__About this exercise__
Everything except the pictures should be printed exactly as it appears in the records.

Material for this exercise Start Marker

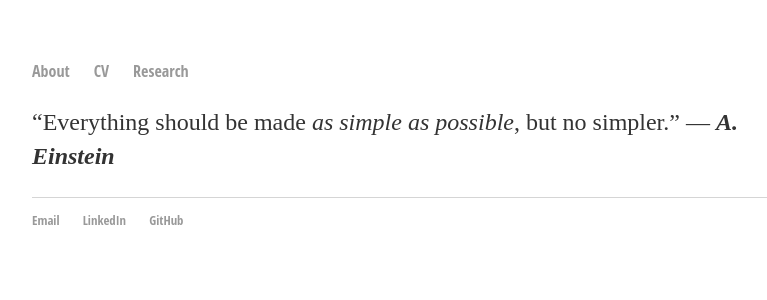
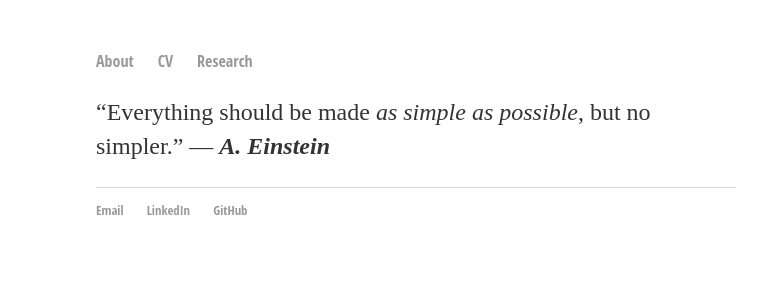
Before and after one commit to ip-jss/ip-jss.github.io, a Jekyll site: the page built from index.html, in a window 1280 px wide. Shown: the top 300 px of the page, without its empty margins (224-991 px from the left). Built offline with Jekyll 4.4.1, drawn with Linux system fonts in a browser that asks for light colours.

Commit message:
Update main.css

```diff
--- a/css/main.css
+++ b/css/main.css
@@ -1,6 +1,6 @@
 body {
-    margin: 60px auto;
-    width: 60%;
+    margin: 50px auto;
+    width: 50%;
 }
 nav ul, footer ul {
     font-family:'Open Sans Condensed', 'Open Sans Condensed', 'Sans-Serif';
```
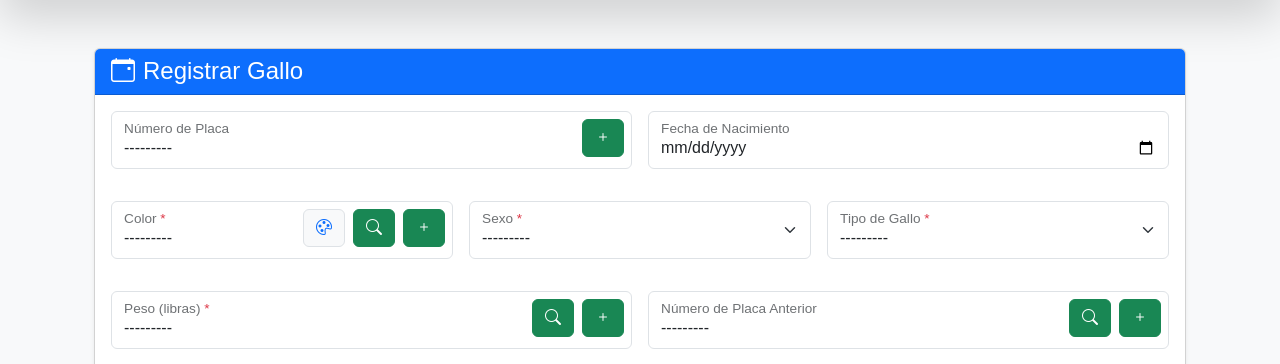
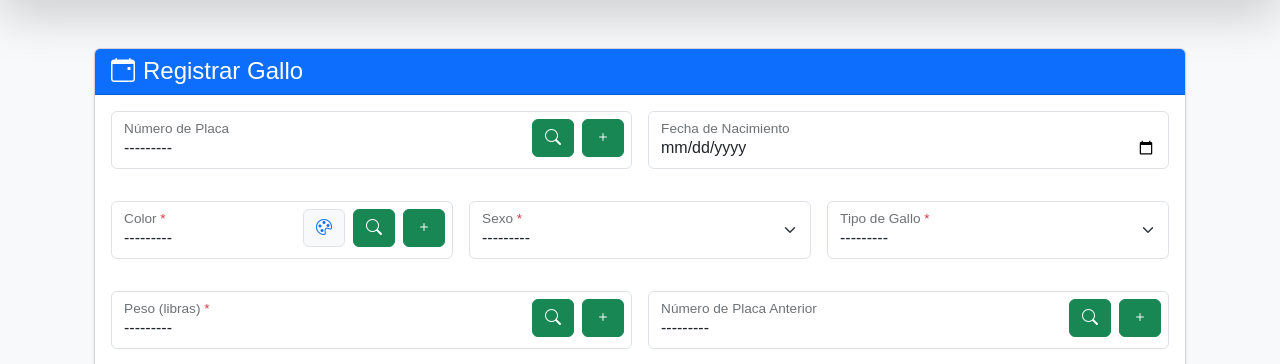
Before and after one commit to SrEloyF/gll-django, a Django app: page /crear/ in a window 1280 px wide. Shown: the part 56-420 px from the top of the page. Run offline with Django 5.2, Linux system fonts and the light colour scheme; data that the repository does not hold is empty; some libraries are stand-ins or nearby versions.

Commit message:
Añadir busqueda de nroPlaca al formulario principal

```diff
--- a/gll_app/templates/formulario.html
+++ b/gll_app/templates/formulario.html
@@ -52,6 +52,9 @@
               </script>
               {% endif %}
               <div class="position-absolute end-0 top-0 d-flex mt-2 me-2">
+                <button type="button" class="btn btn-success ms-2" onclick="abrirModalBuscarSelect('id_nroPlaca', 'Buscar Placa', 'Número de Placa')">
+                  <i class="bi bi-search text-white"></i>
+                </button>
                 <button class="btn btn-success ms-2" id="btnAniadirPlaca" type="button">
                   <i class="bi bi-plus text-white"></i>
                 </button>
```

Material for this exercise End Marker

__Solution below__
Before and after one commit to ip-jss/ip-jss.github.io, a Jekyll site: the page built from index.html, in a window 1280 px wide. Shown: the top 300 px of the page, without its empty margins (224-991 px from the left). Built offline with Jekyll 4.4.1, drawn with Linux system fonts in a browser that asks for light colours.

Commit message:
Update main.css

```diff
--- a/css/main.css
+++ b/css/main.css
@@ -1,6 +1,6 @@
 body {
-    margin: 60px auto;
-    width: 60%;
+    margin: 50px auto;
+    width: 50%;
 }
 nav ul, footer ul {
     font-family:'Open Sans Condensed', 'Open Sans Condensed', 'Sans-Serif';
```
Before and after one commit to SrEloyF/gll-django, a Django app: page /crear/ in a window 1280 px wide. Shown: the part 56-420 px from the top of the page. Run offline with Django 5.2, Linux system fonts and the light colour scheme; data that the repository does not hold is empty; some libraries are stand-ins or nearby versions.

Commit message:
Añadir busqueda de nroPlaca al formulario principal

```diff
--- a/gll_app/templates/formulario.html
+++ b/gll_app/templates/formulario.html
@@ -52,6 +52,9 @@
               </script>
               {% endif %}
               <div class="position-absolute end-0 top-0 d-flex mt-2 me-2">
+                <button type="button" class="btn btn-success ms-2" onclick="abrirModalBuscarSelect('id_nroPlaca', 'Buscar Placa', 'Número de Placa')">
+                  <i class="bi bi-search text-white"></i>
+                </button>
                 <button class="btn btn-success ms-2" id="btnAniadirPlaca" type="button">
                   <i class="bi bi-plus text-white"></i>
                 </button>
```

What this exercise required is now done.